- _TASK DIRECTIONS_:
Every line containing the word "lines" must be pulled from the records.

[Collection entries]
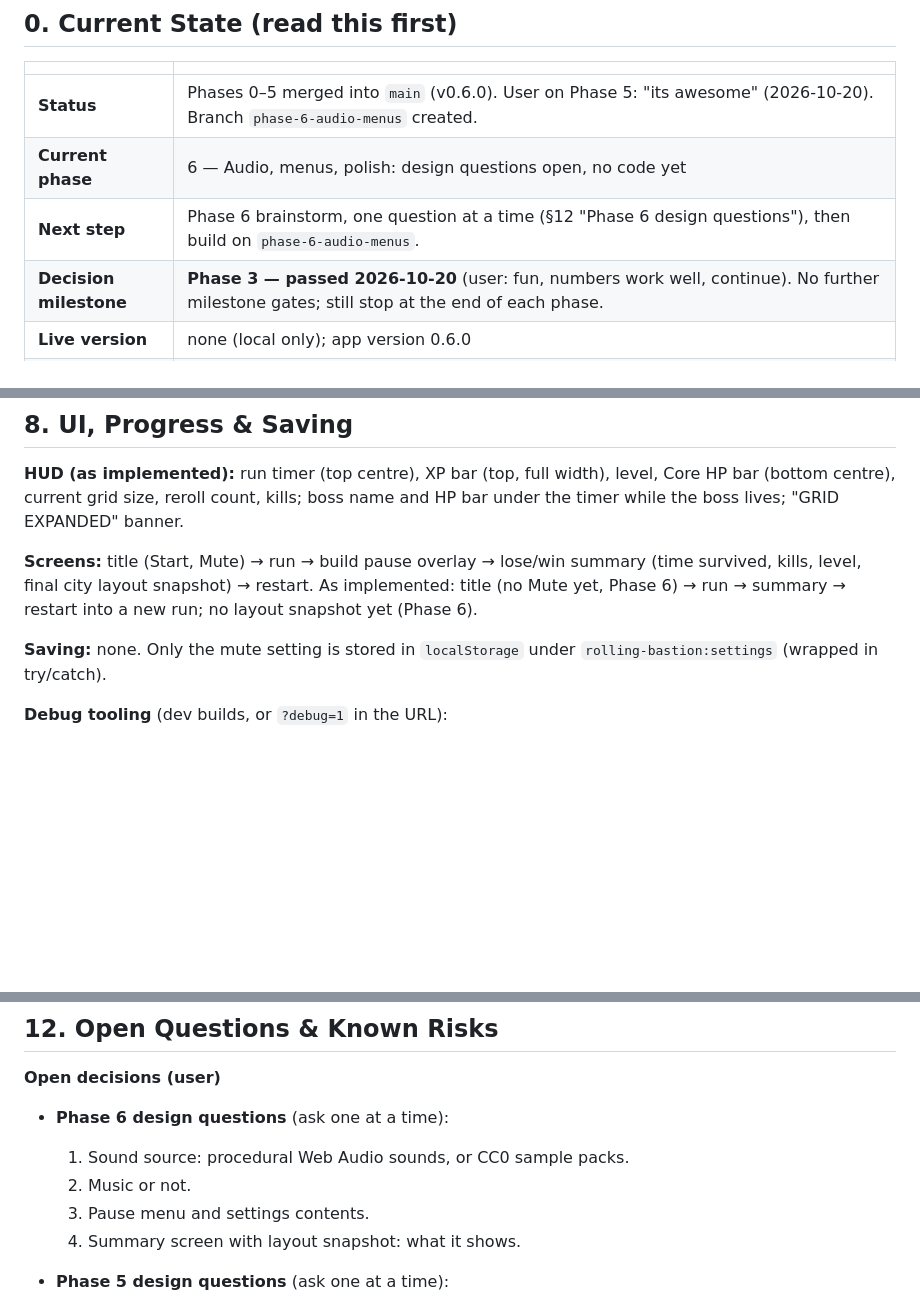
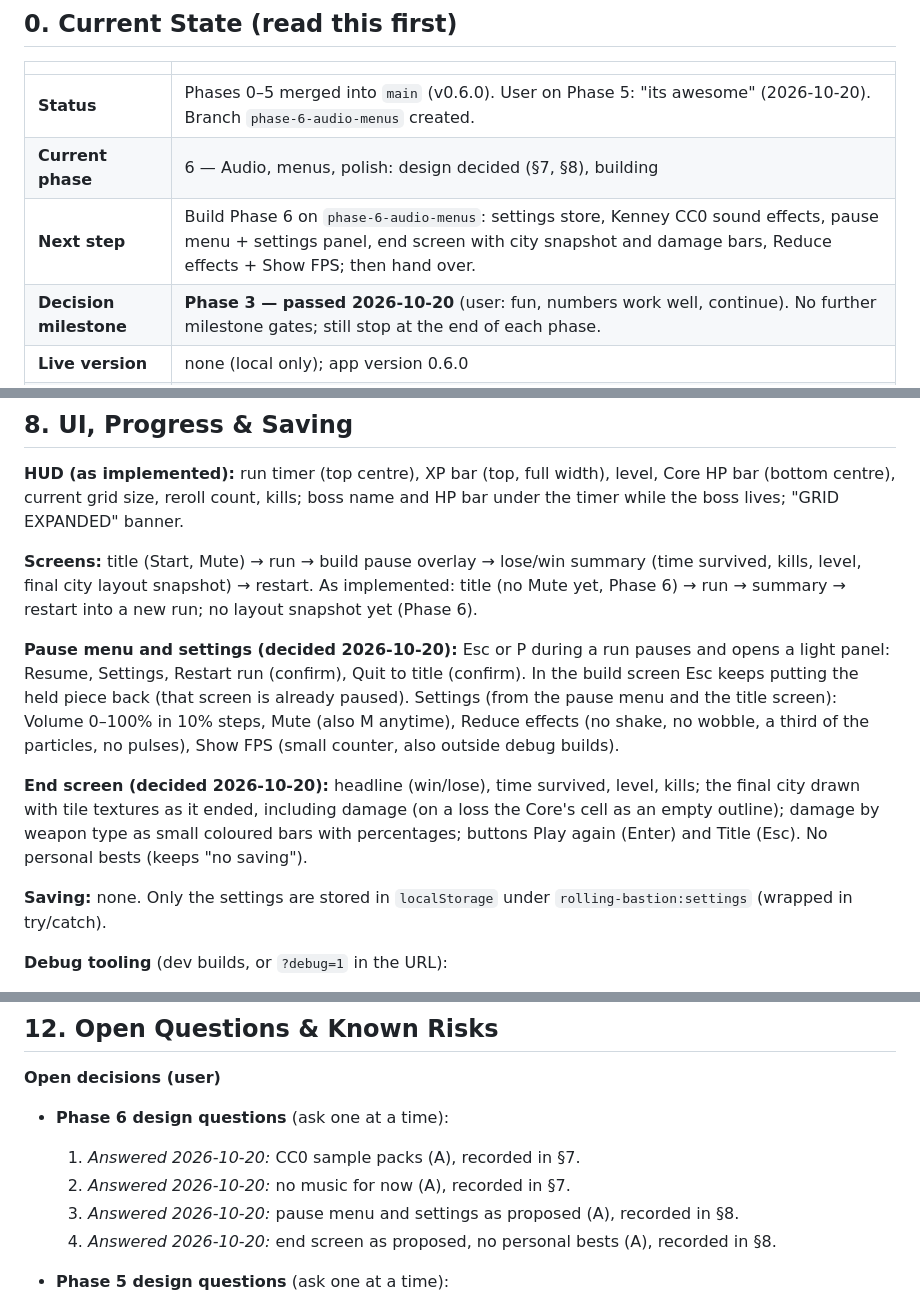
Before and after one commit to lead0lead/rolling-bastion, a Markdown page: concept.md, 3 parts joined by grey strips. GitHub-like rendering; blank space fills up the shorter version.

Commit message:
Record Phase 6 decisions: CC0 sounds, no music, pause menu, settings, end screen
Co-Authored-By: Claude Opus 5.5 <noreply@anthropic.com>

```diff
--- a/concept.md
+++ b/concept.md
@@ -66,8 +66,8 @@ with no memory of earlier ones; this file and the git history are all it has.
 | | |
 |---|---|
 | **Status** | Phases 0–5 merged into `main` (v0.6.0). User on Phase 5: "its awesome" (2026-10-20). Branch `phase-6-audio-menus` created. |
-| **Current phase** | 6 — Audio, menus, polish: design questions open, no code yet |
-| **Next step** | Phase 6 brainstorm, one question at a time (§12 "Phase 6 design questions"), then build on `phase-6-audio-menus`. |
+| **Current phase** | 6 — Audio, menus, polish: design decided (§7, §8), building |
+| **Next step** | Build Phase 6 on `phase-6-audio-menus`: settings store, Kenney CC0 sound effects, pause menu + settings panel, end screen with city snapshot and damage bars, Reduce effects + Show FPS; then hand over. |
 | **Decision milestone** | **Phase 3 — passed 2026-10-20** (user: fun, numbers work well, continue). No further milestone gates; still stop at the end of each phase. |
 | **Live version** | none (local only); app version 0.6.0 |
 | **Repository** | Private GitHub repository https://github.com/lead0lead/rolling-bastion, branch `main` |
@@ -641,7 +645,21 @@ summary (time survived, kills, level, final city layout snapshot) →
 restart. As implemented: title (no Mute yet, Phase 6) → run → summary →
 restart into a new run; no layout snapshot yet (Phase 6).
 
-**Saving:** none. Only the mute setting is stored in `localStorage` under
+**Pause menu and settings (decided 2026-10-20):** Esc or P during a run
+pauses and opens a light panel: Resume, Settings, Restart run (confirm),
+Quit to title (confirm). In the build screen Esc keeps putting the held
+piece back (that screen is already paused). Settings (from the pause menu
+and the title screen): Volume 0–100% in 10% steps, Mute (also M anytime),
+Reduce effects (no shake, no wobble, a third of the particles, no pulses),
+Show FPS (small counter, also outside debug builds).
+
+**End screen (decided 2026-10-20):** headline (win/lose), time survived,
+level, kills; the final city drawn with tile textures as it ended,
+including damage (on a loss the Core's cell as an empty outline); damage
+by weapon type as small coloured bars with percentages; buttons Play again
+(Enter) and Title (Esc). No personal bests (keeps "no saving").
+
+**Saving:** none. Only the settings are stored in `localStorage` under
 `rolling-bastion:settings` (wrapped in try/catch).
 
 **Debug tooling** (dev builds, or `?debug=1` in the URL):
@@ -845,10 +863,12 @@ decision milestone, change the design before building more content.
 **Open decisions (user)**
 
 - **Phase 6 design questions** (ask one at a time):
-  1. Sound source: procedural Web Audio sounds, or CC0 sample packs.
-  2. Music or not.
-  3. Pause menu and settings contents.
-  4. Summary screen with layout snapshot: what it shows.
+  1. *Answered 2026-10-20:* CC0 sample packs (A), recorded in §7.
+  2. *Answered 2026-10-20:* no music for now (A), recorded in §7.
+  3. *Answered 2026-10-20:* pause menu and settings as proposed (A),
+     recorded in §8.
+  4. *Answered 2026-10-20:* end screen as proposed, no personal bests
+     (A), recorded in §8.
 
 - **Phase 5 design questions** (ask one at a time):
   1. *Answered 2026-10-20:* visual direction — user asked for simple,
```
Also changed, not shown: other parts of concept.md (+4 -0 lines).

* * *

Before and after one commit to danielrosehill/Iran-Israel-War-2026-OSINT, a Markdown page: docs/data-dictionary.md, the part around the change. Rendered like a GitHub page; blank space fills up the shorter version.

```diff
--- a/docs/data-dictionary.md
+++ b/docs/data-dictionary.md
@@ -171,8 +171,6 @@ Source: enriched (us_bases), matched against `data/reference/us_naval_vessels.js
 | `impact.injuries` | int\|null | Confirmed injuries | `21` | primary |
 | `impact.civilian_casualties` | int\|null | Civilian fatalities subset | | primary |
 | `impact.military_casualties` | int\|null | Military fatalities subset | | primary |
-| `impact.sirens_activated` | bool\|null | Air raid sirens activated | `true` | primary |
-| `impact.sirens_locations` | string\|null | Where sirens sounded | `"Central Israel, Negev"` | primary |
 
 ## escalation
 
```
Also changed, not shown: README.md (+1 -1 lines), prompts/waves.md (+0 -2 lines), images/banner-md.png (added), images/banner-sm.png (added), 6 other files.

- _WRITTEN SOLUTION_:
Also changed, not shown: other parts of concept.md (+4 -0 lines).
Also changed, not shown: README.md (+1 -1 lines), prompts/waves.md (+0 -2 lines), images/banner-md.png (added), images/banner-sm.png (added), 6 other files.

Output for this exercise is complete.